• _Activity_
Find the word "Quiet" in the data, then copy each line where it is found.

• _Source records_
↓↓↓

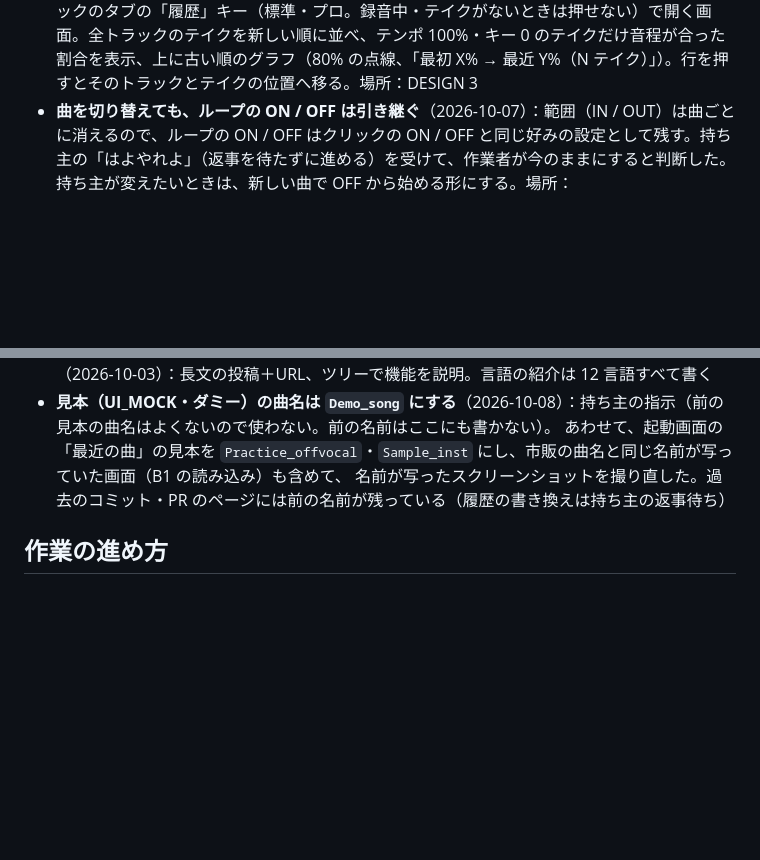
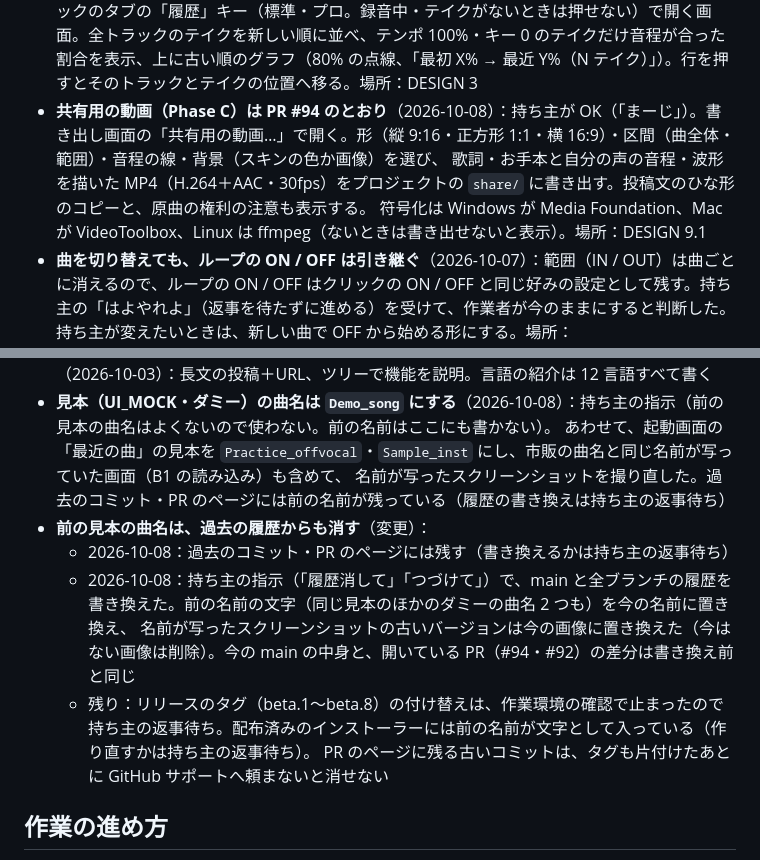
Before and after one commit to kajisho5/voicebooth, a Markdown page: docs/DECISIONS.md, 2 parts joined by grey strips. GitHub-like rendering; blank space fills up the shorter version.

Commit message:
決めたことの記録：前の見本の曲名を履歴からも消した・共有用の動画は #94 のとおり (#96)
* 決めたことの記録：前の見本の曲名を履歴からも消した

持ち主の指示（「履歴消して」「つづけて」）で main と全ブランチの履歴を書き換えたことと、
残り（タグの付け替え・配布済みのインストーラー・PR のページ）を docs/DECISIONS.md に書く。

Co-Authored-By: Claude Opus 5.5 <noreply@anthropic.com>
Claude-Session: https://claude.ai/code/session_01FdsD4wE6vRpEUc6Ek7dUHG

* 決めたことの記録：共有用の動画は PR #94 のとおり

Co-Authored-By: Claude Opus 5.5 <noreply@anthropic.com>
Claude-Session: https://claude.ai/code/session_01FdsD4wE6vRpEUc6Ek7dUHG

---------

Co-authored-by: Claude <noreply@anthropic.com>

```diff
--- a/docs/DECISIONS.md
+++ b/docs/DECISIONS.md
@@ -86,6 +86,9 @@
 - **3 度ガイドの見た目は PR #83 のとおり。既定は「なし」（見えない）**（2026-10-06）：持ち主が見本の画像を見て OK（「ガイドはいいんじゃない？それで。必要ない時は、デフォルトは見えない様に」）。点線の音符（プロは音名も）、下の欄のキーで 3 度上 → 3 度下 → なし。新しい曲は「なし」から始まり、使う人がキーで出したときだけ表示する（プロジェクトには保存）。関連：#30・#83
 - **苦手な小節のループ（Phase C）は PR #90 のとおり**（2026-10-08）：持ち主が OK（「まーじ」）。ピッチレーンの下の欄の「苦手をループ」キー（標準・プロ）、いちばん新しいテイクで許容範囲内の割合が低い 2 小節（80% 未満）を範囲にしてループ、押すたびに次の苦手なところへ。場所：DESIGN 4.3
 - **練習の履歴（Phase C）は PR #91 のとおり**（2026-10-08）：持ち主が OK（「マージ」）。トラックのタブの「履歴」キー（標準・プロ。録音中・テイクがないときは押せない）で開く画面。全トラックのテイクを新しい順に並べ、テンポ 100%・キー 0 のテイクだけ音程が合った割合を表示、上に古い順のグラフ（80% の点線、「最初 X% → 最近 Y%（N テイク）」）。行を押すとそのトラックとテイクの位置へ移る。場所：DESIGN 3
+- **共有用の動画（Phase C）は PR #94 のとおり**（2026-10-08）：持ち主が OK（「まーじ」）。書き出し画面の「共有用の動画…」で開く。形（縦 9:16・正方形 1:1・横 16:9）・区間（曲全体・範囲）・音程の線・背景（スキンの色か画像）を選び、
+  歌詞・お手本と自分の声の音程・波形を描いた MP4（H.264＋AAC・30fps）をプロジェクトの `share/` に書き出す。投稿文のひな形のコピーと、原曲の権利の注意も表示する。
+  符号化は Windows が Media Foundation、Mac が VideoToolbox、Linux は ffmpeg（ないときは書き出せないと表示）。場所：DESIGN 9.1
 - **曲を切り替えても、ループの ON / OFF は引き継ぐ**（2026-10-07）：範囲（IN / OUT）は曲ごとに消えるので、ループの ON / OFF はクリックの ON / OFF と同じ好みの設定として残す。持ち主の「はよやれよ」（返事を待たずに進める）を受けて、作業者が今のままにすると判断した。持ち主が変えたいときは、新しい曲で OFF から始める形にする。場所：`app/ui/DummySession.cpp` の makeSongSession
 
 ## 見た目・言語・言葉づかい
@@ -121,6 +124,12 @@
 - **見本（UI_MOCK・ダミー）の曲名は `Demo_song` にする**（2026-10-08）：持ち主の指示（前の見本の曲名はよくないので使わない。前の名前はここにも書かない）。
   あわせて、起動画面の「最近の曲」の見本を `Practice_offvocal`・`Sample_inst` にし、市販の曲名と同じ名前が写っていた画面（B1 の読み込み）も含めて、
   名前が写ったスクリーンショットを撮り直した。過去のコミット・PR のページには前の名前が残っている（履歴の書き換えは持ち主の返事待ち）
+- **前の見本の曲名は、過去の履歴からも消す**（変更）：
+  - 2026-10-08：過去のコミット・PR のページには残す（書き換えるかは持ち主の返事待ち）
+  - 2026-10-08：持ち主の指示（「履歴消して」「つづけて」）で、main と全ブランチの履歴を書き換えた。前の名前の文字（同じ見本のほかのダミーの曲名 2 つも）を今の名前に置き換え、
+    名前が写ったスクリーンショットの古いバージョンは今の画像に置き換えた（今はない画像は削除）。今の main の中身と、開いている PR（#94・#92）の差分は書き換え前と同じ
+  - 残り：リリースのタグ（beta.1〜beta.8）の付け替えは、作業環境の確認で止まったので持ち主の返事待ち。配布済みのインストーラーには前の名前が文字として入っている（作り直すかは持ち主の返事待ち）。
+    PR のページに残る古いコミットは、タグも片付けたあとに GitHub サポートへ頼まないと消せない
 
 ## 作業の進め方
 
```
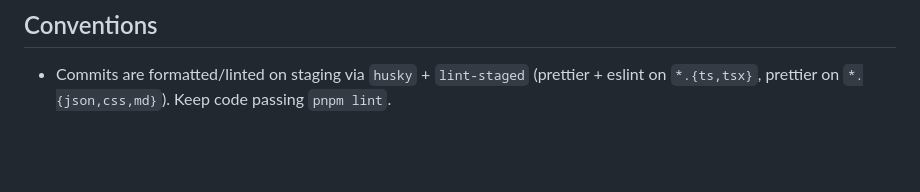
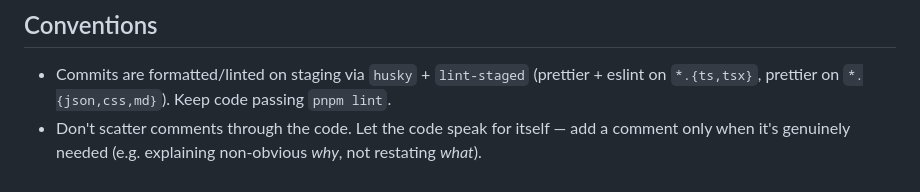
Before and after one commit to ben-rieth/newsletters, a Markdown page: CLAUDE.md, the part around the change. GitHub-like rendering; blank space fills up the shorter version.

Commit message:
chore: Update CLAUDE.md to reduce comments in generated code

```diff
--- a/CLAUDE.md
+++ b/CLAUDE.md
@@ -57,3 +57,4 @@ Backend Go types → Huma generates OpenAPI spec → `pnpm api:generate` → `sr
 ## Conventions
 
 - Commits are formatted/linted on staging via `husky` + `lint-staged` (prettier + eslint on `*.{ts,tsx}`, prettier on `*.{json,css,md}`). Keep code passing `pnpm lint`.
+- Don't scatter comments through the code. Let the code speak for itself — add a comment only when it's genuinely needed (e.g. explaining non-obvious *why*, not restating *what*).
```
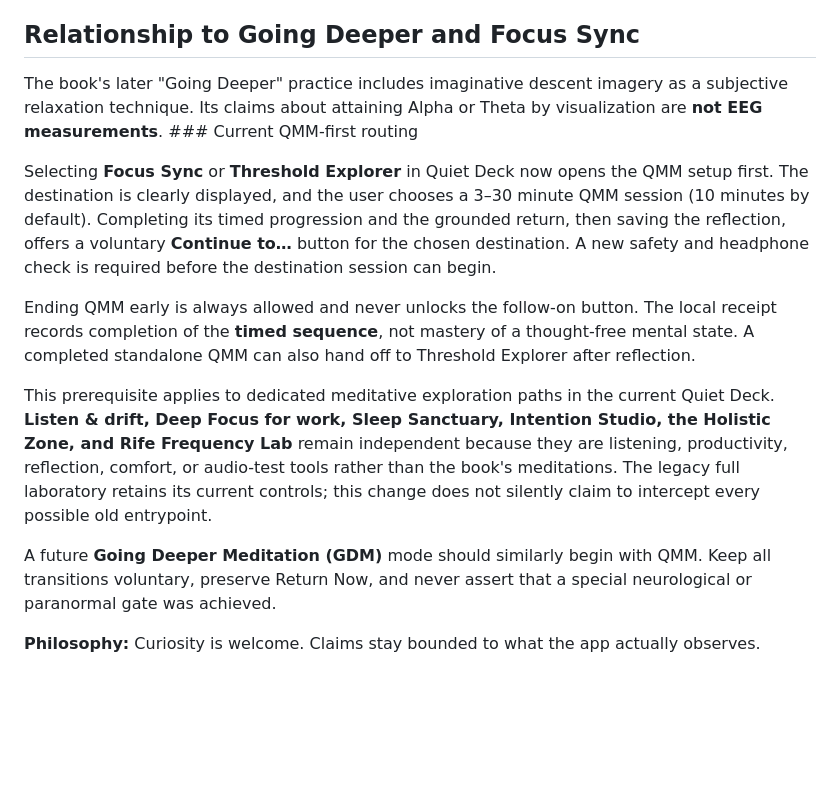
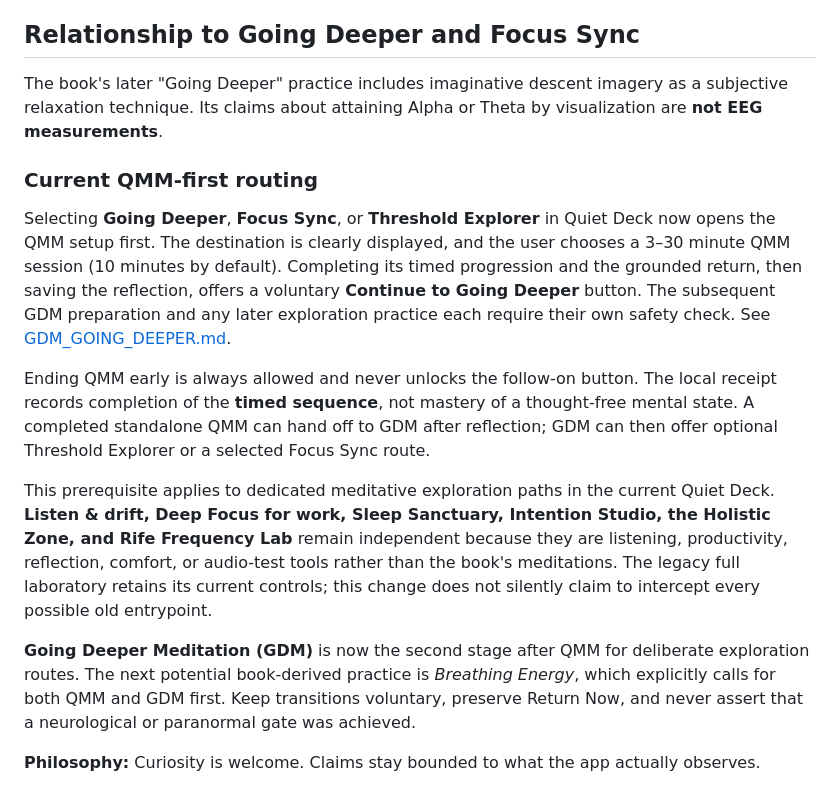
Before and after one commit to MichaelWave369/focusbridge21, a Markdown page: docs/QMM_FOUNDATION.md, the part around the change. GitHub-like rendering; blank space fills up the shorter version.

Commit message:
docs: update QMM foundation for GDM second-rung routing

```diff
--- a/docs/QMM_FOUNDATION.md
+++ b/docs/QMM_FOUNDATION.md
@@ -53,14 +53,16 @@ Start with **5 minutes daily for a week**, or 3 minutes if that feels better. Co
 
 ## Relationship to Going Deeper and Focus Sync
 
-The book's later "Going Deeper" practice includes imaginative descent imagery as a subjective relaxation technique. Its claims about attaining Alpha or Theta by visualization are **not EEG measurements**. ### Current QMM-first routing
+The book's later "Going Deeper" practice includes imaginative descent imagery as a subjective relaxation technique. Its claims about attaining Alpha or Theta by visualization are **not EEG measurements**.
 
-Selecting **Focus Sync** or **Threshold Explorer** in Quiet Deck now opens the QMM setup first. The destination is clearly displayed, and the user chooses a 3–30 minute QMM session (10 minutes by default). Completing its timed progression and the grounded return, then saving the reflection, offers a voluntary **Continue to…** button for the chosen destination. A new safety and headphone check is required before the destination session can begin.
+### Current QMM-first routing
 
-Ending QMM early is always allowed and never unlocks the follow-on button. The local receipt records completion of the **timed sequence**, not mastery of a thought-free mental state. A completed standalone QMM can also hand off to Threshold Explorer after reflection.
+Selecting **Going Deeper**, **Focus Sync**, or **Threshold Explorer** in Quiet Deck now opens the QMM setup first. The destination is clearly displayed, and the user chooses a 3–30 minute QMM session (10 minutes by default). Completing its timed progression and the grounded return, then saving the reflection, offers a voluntary **Continue to Going Deeper** button. The subsequent GDM preparation and any later exploration practice each require their own safety check. See [GDM_GOING_DEEPER.md](GDM_GOING_DEEPER.md).
+
+Ending QMM early is always allowed and never unlocks the follow-on button. The local receipt records completion of the **timed sequence**, not mastery of a thought-free mental state. A completed standalone QMM can hand off to GDM after reflection; GDM can then offer optional Threshold Explorer or a selected Focus Sync route.
 
 This prerequisite applies to dedicated meditative exploration paths in the current Quiet Deck. **Listen & drift, Deep Focus for work, Sleep Sanctuary, Intention Studio, the Holistic Zone, and Rife Frequency Lab** remain independent because they are listening, productivity, reflection, comfort, or audio-test tools rather than the book's meditations. The legacy full laboratory retains its current controls; this change does not silently claim to intercept every possible old entrypoint.
 
-A future **Going Deeper Meditation (GDM)** mode should similarly begin with QMM. Keep all transitions voluntary, preserve Return Now, and never assert that a special neurological or paranormal gate was achieved.
+**Going Deeper Meditation (GDM)** is now the second stage after QMM for deliberate exploration routes. The next potential book-derived practice is *Breathing Energy*, which explicitly calls for both QMM and GDM first. Keep transitions voluntary, preserve Return Now, and never assert that a neurological or paranormal gate was achieved.
 
 **Philosophy:** Curiosity is welcome. Claims stay bounded to what the app actually observes.
```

↑↑↑

• _Response to this task_
-Selecting **Focus Sync** or **Threshold Explorer** in Quiet Deck now opens the QMM setup first. The destination is clearly displayed, and the user chooses a 3–30 minute QMM session (10 minutes by default). Completing its timed progression and the grounded return, then saving the reflection, offers a voluntary **Continue to…** button for the chosen destination. A new safety and headphone check is required before the destination session can begin.
+Selecting **Going Deeper**, **Focus Sync**, or **Threshold Explorer** in Quiet Deck now opens the QMM setup first. The destination is clearly displayed, and the user chooses a 3–30 minute QMM session (10 minutes by default). Completing its timed progression and the grounded return, then saving the reflection, offers a voluntary **Continue to Going Deeper** button. The subsequent GDM preparation and any later exploration practice each require their own safety check. See [GDM_GOING_DEEPER.md](GDM_GOING_DEEPER.md).
 This prerequisite applies to dedicated meditative exploration paths in the current Quiet Deck. **Listen & drift, Deep Focus for work, Sleep Sanctuary, Intention Studio, the Holistic Zone, and Rife Frequency Lab** remain independent because they are listening, productivity, reflection, comfort, or audio-test tools rather than the book's meditations. The legacy full laboratory retains its current controls; this change does not silently claim to intercept every possible old entrypoint.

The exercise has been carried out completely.